My personal favourite is how a hand-dyed semisolid yarn looks when you just let it be.  There may be pooling, but it will be lovely.  And in the case of my slouchy hat, I'm also going for drape.  Is it my imagination or can you actually see how squashy and cuddly the fabric is coming out?

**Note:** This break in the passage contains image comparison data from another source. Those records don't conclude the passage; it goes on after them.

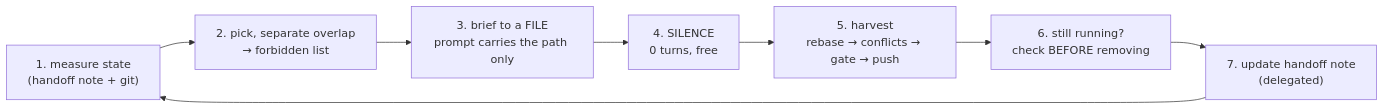
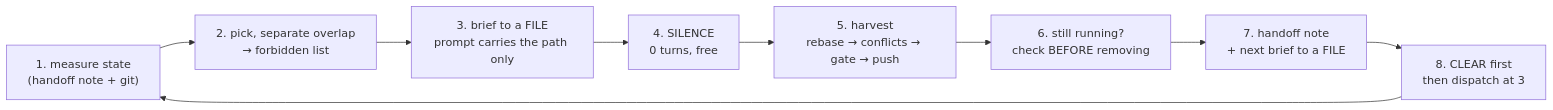
One commit to sh5623/parallel-worktree changed the first of 2 diagrams in README.md. Above: the diagram before and after it, drawn with Mermaid. The commit also changed 3 other files, not shown here.

````diff
--- a/README.md
+++ b/README.md
@@ -92,10 +92,11 @@
 ```mermaid
 flowchart LR
     A["1. measure state<br/>(handoff note + git)"] --> B["2. pick, separate overlap<br/>→ forbidden list"]
     B --> C["3. brief to a FILE<br/>prompt carries the path only"]
     C --> D["4. SILENCE<br/>0 turns, free"]
     D --> E["5. harvest<br/>rebase → conflicts → gate → push"]
     E --> F["6. still running?<br/>check BEFORE removing"]
-    F --> G["7. update handoff note<br/>(delegated)"]
-    G --> A
+    F --> G["7. handoff note<br/>+ next brief to a FILE"]
+    G --> H["8. CLEAR first<br/>then dispatch at 3"]
+    H --> A
 ```
````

Okay, there is that problem with the boredom factor - acres and acres of nothing but the same hand motion and the same view every time you look down.  But you can totally fix that by changing the view - by, for example, knitting multiple projects with very different yarns.  It was an accident born of chronic overcommiting, but who cares: Go Me! and Go Stocking Stitch.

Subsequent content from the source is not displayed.